* Task: Within the records, say how many lines include the word "case"; the answer should be the number and no more.

-- Opening Marker --

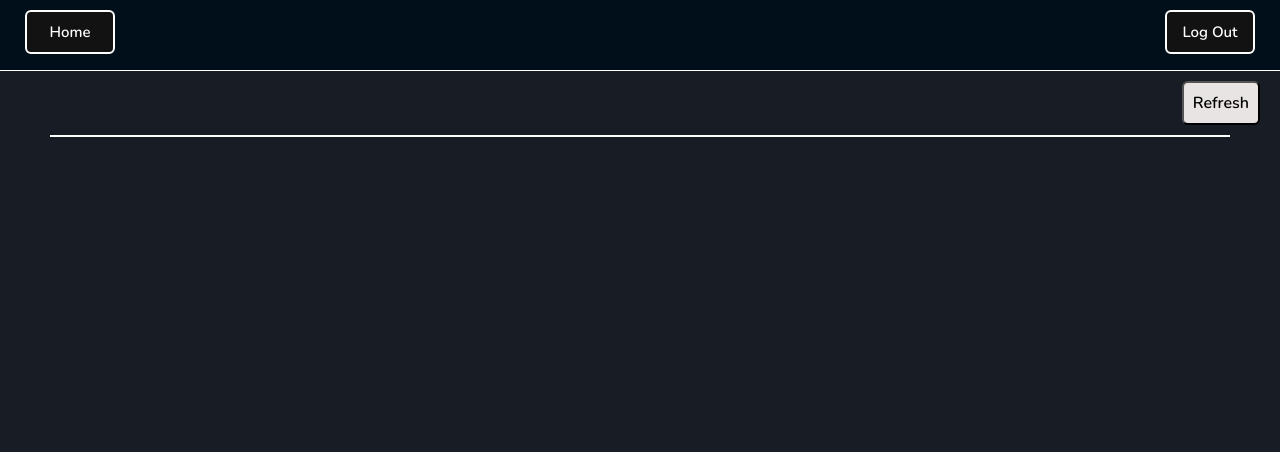
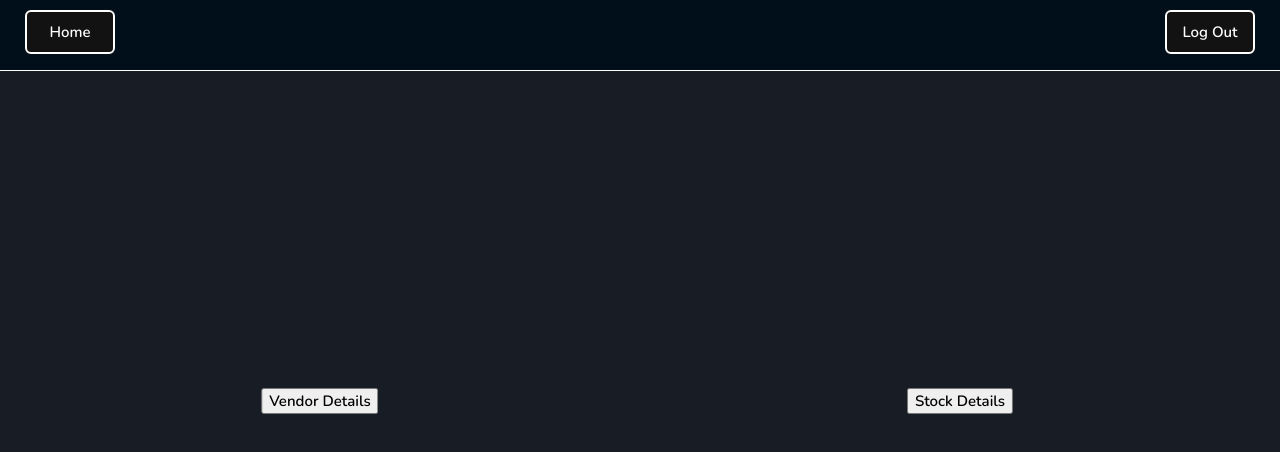
Before and after one commit to Asharma538/dbms-inventory-management-project, a React (Vite) app in the folder frontend/: page / in a window 1280 px wide. Shown: the top 452 px of the page. Built offline with nearby package versions, Linux system fonts and the light colour scheme; a web font is replaced by a local one.

Commit message:
user navigation after login made, pages initialized

```diff
--- a/frontend/package.json
+++ b/frontend/package.json
@@ -11,7 +11,8 @@
   },
   "dependencies": {
     "react": "^18.2.0",
-    "react-dom": "^18.2.0"
+    "react-dom": "^18.2.0",
+    "react-router-dom": "^6.20.0"
   },
   "devDependencies": {
     "@types/react": "^18.2.15",
--- a/frontend/src/App.css
+++ b/frontend/src/App.css
@@ -140,3 +140,26 @@ body{
   margin: 10px 20px 10px 0px ;
   border-radius: 6px;
 }
+
+.vendor-details-section-text{
+  left: 25%;
+}
+
+.stock-details-section-text{
+  left: 75%;
+}
+
+.dashboard-section-text{
+  font-size: 20px;
+  position: absolute;
+  top: 50%;
+  transform: translate(-50%,-50%);
+  text-shadow: 1px 1px 0px rgb(255, 0, 115);
+  cursor: pointer;
+  transition: 150ms;
+}
+
+.dashboard-section-text:hover{
+  color: rgb(255, 255, 255);
+  font-size: 25px;
+}
--- a/frontend/src/App.jsx
+++ b/frontend/src/App.jsx
@@ -6,7 +6,7 @@ import Dashboard from './components/Dashboard';
 
 function App() {
   const [isLoggedIn,setIsLoggedIn] = useState(true);
-  const [user,setUser] = useState('');
+  const [user,setUser] = useState("StoreManager");
 
   const handleLogin = (status) => {
     setIsLoggedIn(status);
--- /dev/null
+++ b/frontend/src/components/AccountManager.jsx
@@ -0,0 +1,13 @@
+import React from 'react'
+
+export default function AccountManager({doLogoutAM}) {
+  const doLogout = () => {
+		doLogoutAM();
+    }
+  return (
+    <div>
+      <Nav doLogout={doLogout}/>
+      AccountManager
+    </div>
+  )
+}
--- /dev/null
+++ b/frontend/src/components/Admin.jsx
@@ -0,0 +1,13 @@
+import React from 'react'
+
+export default function Admin({doLogoutAdmin}) {
+  const doLogout = () => {
+		doLogoutAdmin();
+  }
+  return (
+    <div>
+      <Nav onLogin={doLogout}/>
+      Admin
+    </div>
+  )
+}
--- a/frontend/src/components/CallCenter.jsx
+++ b/frontend/src/components/CallCenter.jsx
@@ -1,11 +1,10 @@
 import React, { useState,useEffect } from 'react'
+import Nav from './Nav';
 
-
-export default function CallCenter() {
+export default function CallCenter({doLogoutCC}) {
     const [complaints , setComplaints]= useState([]);
 
     function fillData(){
-
         var table =  document.getElementById('complaints-table');
         table.innerHTML = "";
         var table_row = document.createElement('tr');
@@ -36,7 +35,7 @@ export default function CallCenter() {
     }
 
     useEffect(()=>{
-        fillData();
+		fillData();
     },[complaints])
 
     const get_complaints = () => {
@@ -49,18 +48,16 @@ export default function CallCenter() {
         });
     }
 
-
+    const doLogout = () => {
+		doLogoutCC();
+    }
 
     return (
         <div className='data-table'>
+            <Nav doLogout={doLogout}/>
             <button onClick={get_complaints} className='right refresh'>
                 Refresh
             </button>
-            {/* {
-                <pre>
-                    {JSON.stringify(complaints[1])}
-                </pre>
-            } */}
             <br></br>
             <center>
                 <table id='complaints-table'>
--- a/frontend/src/components/Dashboard.jsx
+++ b/frontend/src/components/Dashboard.jsx
@@ -1,18 +1,58 @@
 import React from 'react'
-import Nav from './Nav';
 import CallCenter from './CallCenter';
 import Technician from './Technician';
+import Operator from './Operator';
+import Admin from './Admin';
+import {Link} from 'react-router-dom'
+import StoreManager from './StoreManager';
+import AccountManager from './AccountManager';
 
 export default function Dashboard({onLogin,user}) {
     const doLogout = () => {
         onLogin(false);
     }
-
-
-    return (
-        <div>
-            <Nav onLogin={doLogout}/>
-            <CallCenter/>
-        </div>
-    )
+    switch (user) {
+        case "Admin":
+            return (
+                <div>
+                    <Admin doLogoutAdmin={doLogout}/>
+                </div>
+            )
+        case "StoreManager":
+            return (
+                <div>
+                    <StoreManager doLogoutSM={doLogout}/>
+                </div>
+            )
+        case "AccountManager":
+            return (
+                <div>
+                    <AccountManager doLogoutAM={doLogout}/>
+                </div>
+            )
+        case "Technician":
+            return (
+                <div>
+                    <Technician doLogoutTechnician={doLogout}/>
+                </div>
+            )
+        case "Operator":
+            return (
+                <div>
+                    <Operator doLogoutOperator={doLogout}/>
+                </div>
+            )
+        case "CallCenterEmp":
+            return (
+                <div>
+                    <CallCenter doLogoutCC={doLogout}/>
+                </div>
+            )
+        default:
+            return (
+                <div>
+                    Error Code 404, page doesn't exists
+                </div>
+            )
+    }
 }
--- a/frontend/src/components/Nav.jsx
+++ b/frontend/src/components/Nav.jsx
@@ -1,13 +1,13 @@
 import React from 'react'
 
-export default function Nav({onLogin}) {
-  const doLogout = () => {
-    onLogin(false);
+export default function Nav({doLogout}) {
+  const doLogoutNav = () => {
+    doLogout();
   }
   return (
     <div className='nav'>
         <button className='left'>Home</button>
-        <button className='right' onClick={doLogout}>Log Out</button>
+        <button className='right' onClick={doLogoutNav}>Log Out</button>
     </div>
   )
 }
--- /dev/null
+++ b/frontend/src/components/Operator.jsx
@@ -0,0 +1,14 @@
+import React from 'react'
+import Nav from './Nav';
+
+export default function Operator({doLogoutOperator}) {
+  const doLogout = () => {
+		doLogoutOperator();
+    }
+  return (
+    <div>
+      <Nav doLogout={doLogout}/>
+      Operator
+    </div>
+  )
+}
--- /dev/null
+++ b/frontend/src/components/StoreManager.jsx
@@ -0,0 +1,41 @@
+import React, { useState } from 'react'
+import Nav from './Nav';
+
+export default function StoreManager({doLogoutSM}) {
+  const [section,setSection] = useState("home");
+  const handleSectionChange = (status) => {
+    setSection(status);
+  }
+  const doLogout = () => {
+    doLogoutSM();
+  }
+
+  switch (section) {
+    case "vendor":
+      return (
+        <div>
+          <Nav doLogout={doLogout}/>
+          Vendor Details
+        </div>
+      )
+    case "stock":
+      return (
+        <div>
+          <Nav doLogout={doLogout}/>
+          Stock Details
+        </div>
+      )
+    default:
+      return (
+        <div>
+          <Nav doLogout={doLogout}/>
+          <div className="vendor-details-section-text dashboard-section-text">
+            <button>Vendor Details</button>
+          </div>
+          <div className="stock-details-section-text dashboard-section-text">
+            <button>Stock Details</button>
+          </div>
+        </div>
+      )
+  }
+}
--- a/frontend/src/components/Technician.jsx
+++ b/frontend/src/components/Technician.jsx
@@ -1,10 +1,10 @@
 import React, { useState , useEffect } from 'react'
+import Nav from './Nav';
 
-export default function Technician() {
+export default function Technician({doLogoutTechnician}) {
     const [details , setDetails] = useState([]);
 
     function fillData(){
-        console.log(details[0]);
         var table = document.getElementById('vending-table');
         table.innerHTML = "";
         var table_row = document.createElement('tr');
@@ -36,22 +36,22 @@ export default function Technician() {
     },[details])
 
     const get_details = () => {
-        fetch('http://localhost:3000/technicians')
+        fetch('http://localhost:3000/technician')
         .then(response => response.json())
         .then(response => setDetails(response.Details))
         .catch(err => {console.log(err)});
     }
 
+    const doLogout = () => {
+		doLogoutTechnician();
+    }
+
     return (
         <div className='data-table'>
+            <Nav doLogout={doLogout}/>
             <button onClick={get_details} className='right refresh'>
                 Refresh
             </button>
-            {/* {
-                <pre>
-                    {JSON.stringify(complaints[1])}
-                </pre>
-            } */}
             <br></br>
             <center>
                 <table id='vending-table'>
```
Also changed, not shown: 2 other files (tests, documents, lock files or other folders).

-- Closing Marker --

* Answer section: 8